*Your assignment*
A verbatim repetition of the data below is requested, without images.

*Revision comparison data*
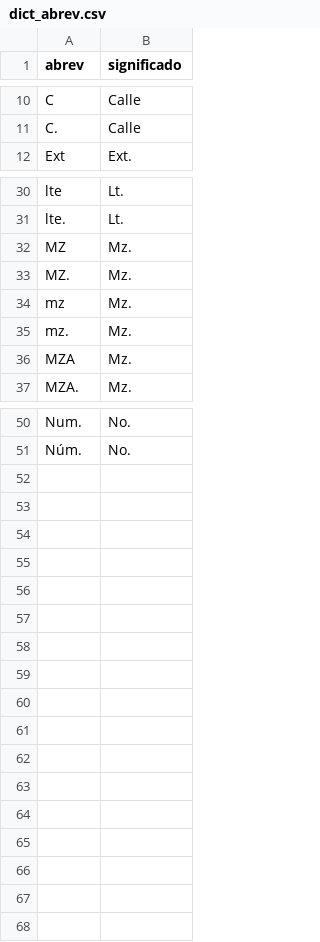
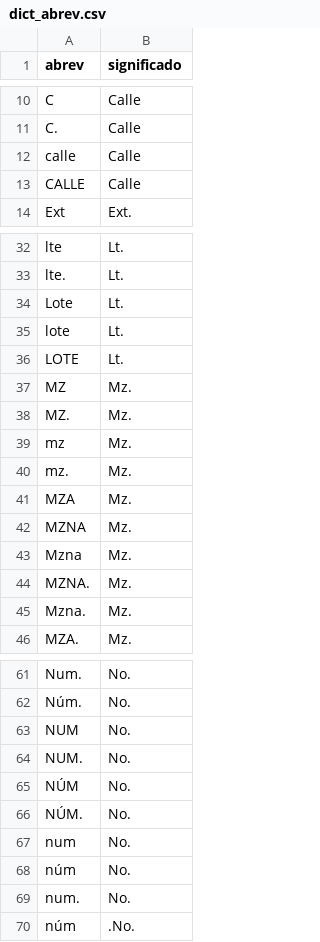
Before and after one commit to epsilondenso/Limpiador-direcciones, a CSV file: dicts/dict_abrev.csv, drawn as a sheet; only a part is shown, gaps mark what is left out; the diff covers the shown part only.

```diff
--- a/dicts/dict_abrev.csv
+++ b/dicts/dict_abrev.csv
@@ -12 +12,3 @@ C., Calle
+calle,Calle
+CALLE,Calle
 Ext,Ext.
@@ -31,2 +33,5 @@ lte,Lt.
 lte.,Lt.
+Lote,Lt.
+lote,Lt.
+LOTE,Lt.
 MZ,Mz.
@@ -36,2 +41,6 @@ mz.,Mz.
 MZA,Mz.
+MZNA,Mz.
+Mzna,Mz.
+MZNA.,Mz.
+Mzna.,Mz.
 MZA.,Mz.
@@ -51 +62,9 @@ Num.,No.
 Núm.,No.
+NUM,No.
+NUM.,No.
+NÚM,No.
+NÚM.,No.
+num,No.
+núm,No.
+num.,No.
+núm,.No.
```
Also changed, not shown: 2 added rows elsewhere in this file, 5 other files.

*Answer*
Before and after one commit to epsilondenso/Limpiador-direcciones, a CSV file: dicts/dict_abrev.csv, drawn as a sheet; only a part is shown, gaps mark what is left out; the diff covers the shown part only.

```diff
--- a/dicts/dict_abrev.csv
+++ b/dicts/dict_abrev.csv
@@ -12 +12,3 @@ C., Calle
+calle,Calle
+CALLE,Calle
 Ext,Ext.
@@ -31,2 +33,5 @@ lte,Lt.
 lte.,Lt.
+Lote,Lt.
+lote,Lt.
+LOTE,Lt.
 MZ,Mz.
@@ -36,2 +41,6 @@ mz.,Mz.
 MZA,Mz.
+MZNA,Mz.
+Mzna,Mz.
+MZNA.,Mz.
+Mzna.,Mz.
 MZA.,Mz.
@@ -51 +62,9 @@ Num.,No.
 Núm.,No.
+NUM,No.
+NUM.,No.
+NÚM,No.
+NÚM.,No.
+num,No.
+núm,No.
+num.,No.
+núm,.No.
```
Also changed, not shown: 2 added rows elsewhere in this file, 5 other files.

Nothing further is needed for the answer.